## DESCRIPTION OF THE TASK
Before copying, set the pictures aside; then repeat every line below verbatim.
- - - - -
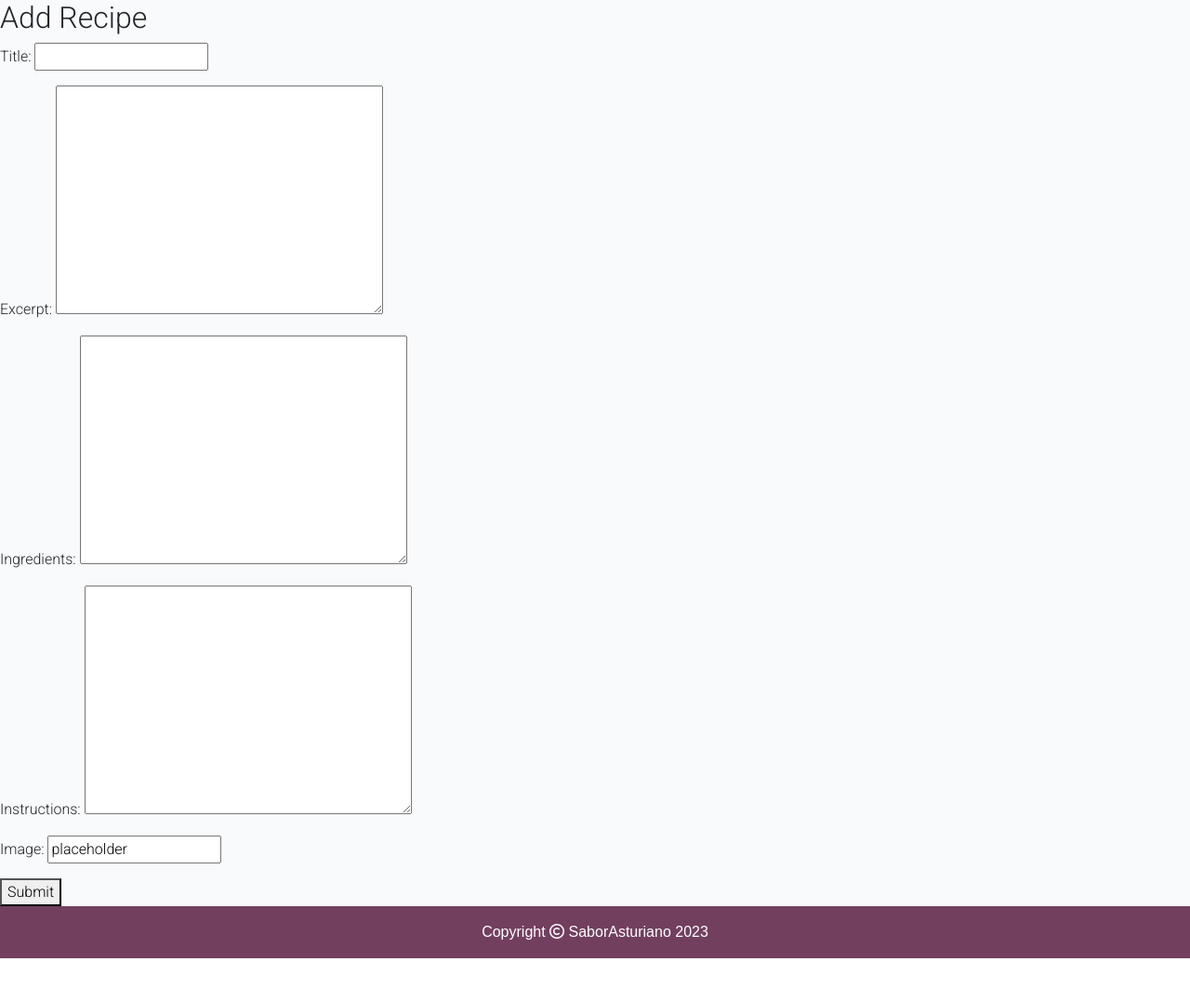
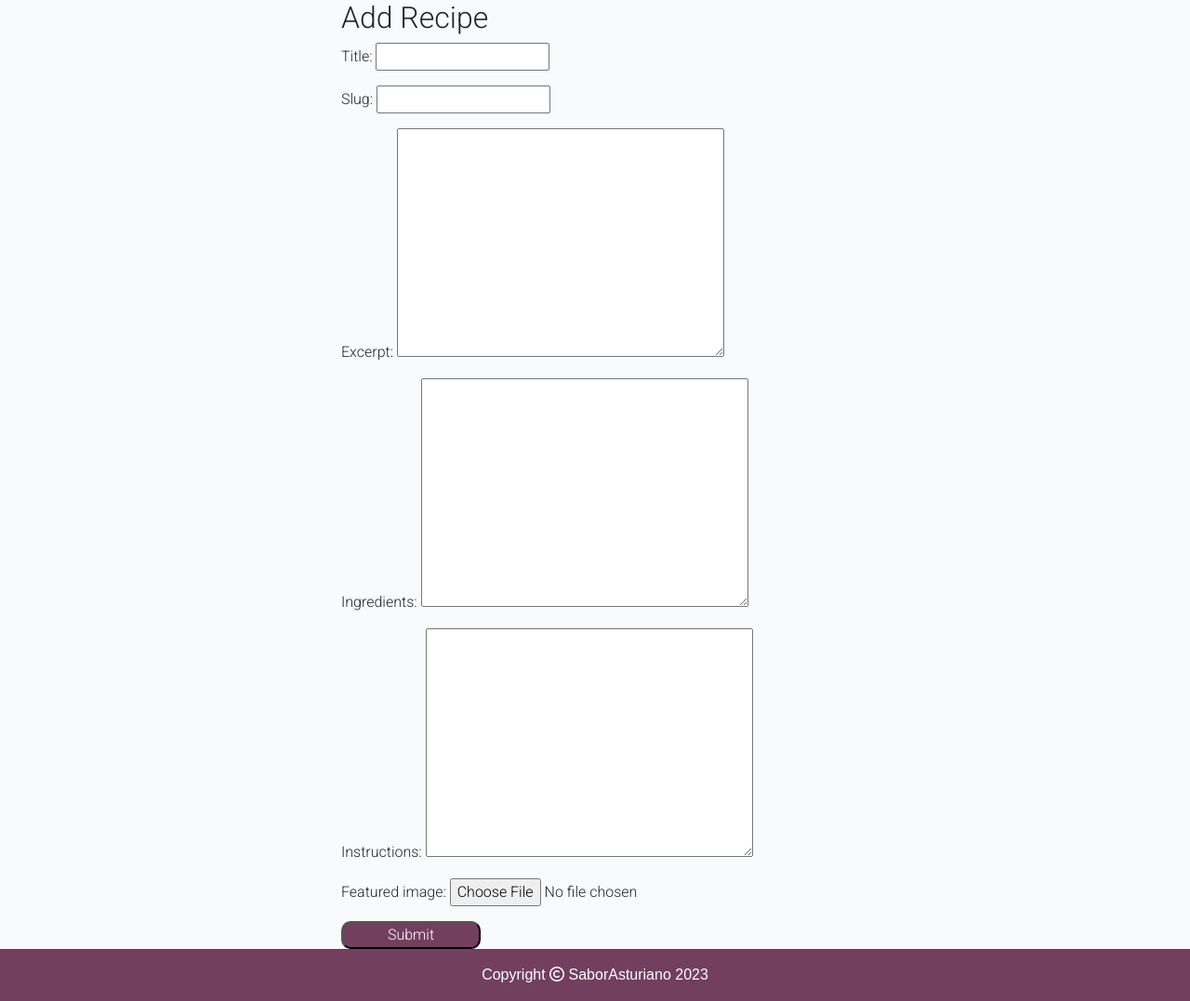
Before and after one commit to Hugh1996/sabor-asturiano-pp4, a Django app: page /add_recipe/ in a window 1280 px wide. Shown: the part 89-1166 px from the top of the page at 93% size. Before the commit the page ends 1120 px from the top, so only its background shows below. Run offline with Django 3.2, Linux system fonts and the light colour scheme; some libraries are stand-ins or nearby versions.

Commit message:
User can submit own recipes

```diff
--- a/blog/forms.py
+++ b/blog/forms.py
@@ -1,5 +1,7 @@
+from django import forms
+from django.utils.text import slugify
+from django.shortcuts import redirect
 from .models import Comment, Recipe
-from django import forms
 
 
 class CommentForm(forms.ModelForm):
@@ -11,5 +13,14 @@ class CommentForm(forms.ModelForm):
 class RecipeForm(forms.ModelForm):
     class Meta:
         model = Recipe
-        fields = ['title', 'excerpt', 'ingredients',
+        fields = ['title', 'slug', 'excerpt', 'ingredients',
                    'instructions', 'featured_image']
+
+    featured_image = forms.ImageField(required=False)
+
+    def save(self, commit=True):
+        instance = super(RecipeForm, self).save(commit = False)
+        instance.slug = slugify(instance.title)
+        if commit:
+            instance.save()
+        return instance
--- a/blog/views.py
+++ b/blog/views.py
@@ -96,6 +96,7 @@ class AddRecipe(View):
         if form.is_valid():
             recipe = form.save(commit=False)
             recipe.author = request.user
+            recipe.is_approved = False
             recipe.save()
             return redirect('recipe_detail', slug=recipe.slug)
-        return render(request, 'add_recipe.html', {'form': form})
+        return render(request, 'add_recipe.html', {'form': form, 'awaiting_approval': True})
--- a/static/css/style.css
+++ b/static/css/style.css
@@ -138,6 +138,7 @@ body {
     background-color: rgba(114, 63, 95, 1);
     color: #fff;
     width: 150px;
+    border-radius: 10px;
 }
 
 .btn-signup:hover,
--- a/templates/add_recipe.html
+++ b/templates/add_recipe.html
@@ -1,10 +1,37 @@
 {% extends 'base.html' %} {% block content %}
 
-<h2>Add Recipe</h2>
-<form method="post" enctype="multipart/form-data">
-    {% csrf_token %}
-    {{ form.as_p }}
-    <button type="submit">Submit</button>
-</form>
+{% load crispy_forms_tags %}
+
+<div class="container">
+    <div class="row justify-content-center align-items-center">
+        <div class="col-md-6">
+            {% if awaiting_approval %}
+                <div class="alert alert-success mt-5" role="alert">
+                    Your recipe has been submitted and is awaiting approval.
+                </div>
+            {% endif %}
+            <h2>Add Recipe</h2>
+            <form method="post" enctype="multipart/form-data">
+                {% csrf_token %}
+                {{ form.as_p }}
+                <button type="submit" class="btn-signup">Submit</button>
+            </form>
+        </div>
+    </div>
+</div>
+
+<!-- Javascript to populate slugfield from title -->
+<script>
+    document.addEventListener('DOMContentLoaded', function () {
+        var titleInput = document.getElementById('id_title');
+        var slugInput = document.getElementById('id_slug');
+
+        titleInput.addEventListener('input', function () {
+            var title = titleInput.value;
+            var slug = title.toLowerCase().replace(/\s+/g, '-').replace(/[^a-z0-9-]/g, '');
+            slugInput.value = slug;
+        });
+    });
+</script>
 
 {% endblock content %}
```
- - - - -
## WRITTEN RESPONSE
Before and after one commit to Hugh1996/sabor-asturiano-pp4, a Django app: page /add_recipe/ in a window 1280 px wide. Shown: the part 89-1166 px from the top of the page at 93% size. Before the commit the page ends 1120 px from the top, so only its background shows below. Run offline with Django 3.2, Linux system fonts and the light colour scheme; some libraries are stand-ins or nearby versions.

Commit message:
User can submit own recipes

```diff
--- a/blog/forms.py
+++ b/blog/forms.py
@@ -1,5 +1,7 @@
+from django import forms
+from django.utils.text import slugify
+from django.shortcuts import redirect
 from .models import Comment, Recipe
-from django import forms
 
 
 class CommentForm(forms.ModelForm):
@@ -11,5 +13,14 @@ class CommentForm(forms.ModelForm):
 class RecipeForm(forms.ModelForm):
     class Meta:
         model = Recipe
-        fields = ['title', 'excerpt', 'ingredients',
+        fields = ['title', 'slug', 'excerpt', 'ingredients',
                    'instructions', 'featured_image']
+
+    featured_image = forms.ImageField(required=False)
+
+    def save(self, commit=True):
+        instance = super(RecipeForm, self).save(commit = False)
+        instance.slug = slugify(instance.title)
+        if commit:
+            instance.save()
+        return instance
--- a/blog/views.py
+++ b/blog/views.py
@@ -96,6 +96,7 @@ class AddRecipe(View):
         if form.is_valid():
             recipe = form.save(commit=False)
             recipe.author = request.user
+            recipe.is_approved = False
             recipe.save()
             return redirect('recipe_detail', slug=recipe.slug)
-        return render(request, 'add_recipe.html', {'form': form})
+        return render(request, 'add_recipe.html', {'form': form, 'awaiting_approval': True})
--- a/static/css/style.css
+++ b/static/css/style.css
@@ -138,6 +138,7 @@ body {
     background-color: rgba(114, 63, 95, 1);
     color: #fff;
     width: 150px;
+    border-radius: 10px;
 }
 
 .btn-signup:hover,
--- a/templates/add_recipe.html
+++ b/templates/add_recipe.html
@@ -1,10 +1,37 @@
 {% extends 'base.html' %} {% block content %}
 
-<h2>Add Recipe</h2>
-<form method="post" enctype="multipart/form-data">
-    {% csrf_token %}
-    {{ form.as_p }}
-    <button type="submit">Submit</button>
-</form>
+{% load crispy_forms_tags %}
+
+<div class="container">
+    <div class="row justify-content-center align-items-center">
+        <div class="col-md-6">
+            {% if awaiting_approval %}
+                <div class="alert alert-success mt-5" role="alert">
+                    Your recipe has been submitted and is awaiting approval.
+                </div>
+            {% endif %}
+            <h2>Add Recipe</h2>
+            <form method="post" enctype="multipart/form-data">
+                {% csrf_token %}
+                {{ form.as_p }}
+                <button type="submit" class="btn-signup">Submit</button>
+            </form>
+        </div>
+    </div>
+</div>
+
+<!-- Javascript to populate slugfield from title -->
+<script>
+    document.addEventListener('DOMContentLoaded', function () {
+        var titleInput = document.getElementById('id_title');
+        var slugInput = document.getElementById('id_slug');
+
+        titleInput.addEventListener('input', function () {
+            var title = titleInput.value;
+            var slug = title.toLowerCase().replace(/\s+/g, '-').replace(/[^a-z0-9-]/g, '');
+            slugInput.value = slug;
+        });
+    });
+</script>
 
 {% endblock content %}
```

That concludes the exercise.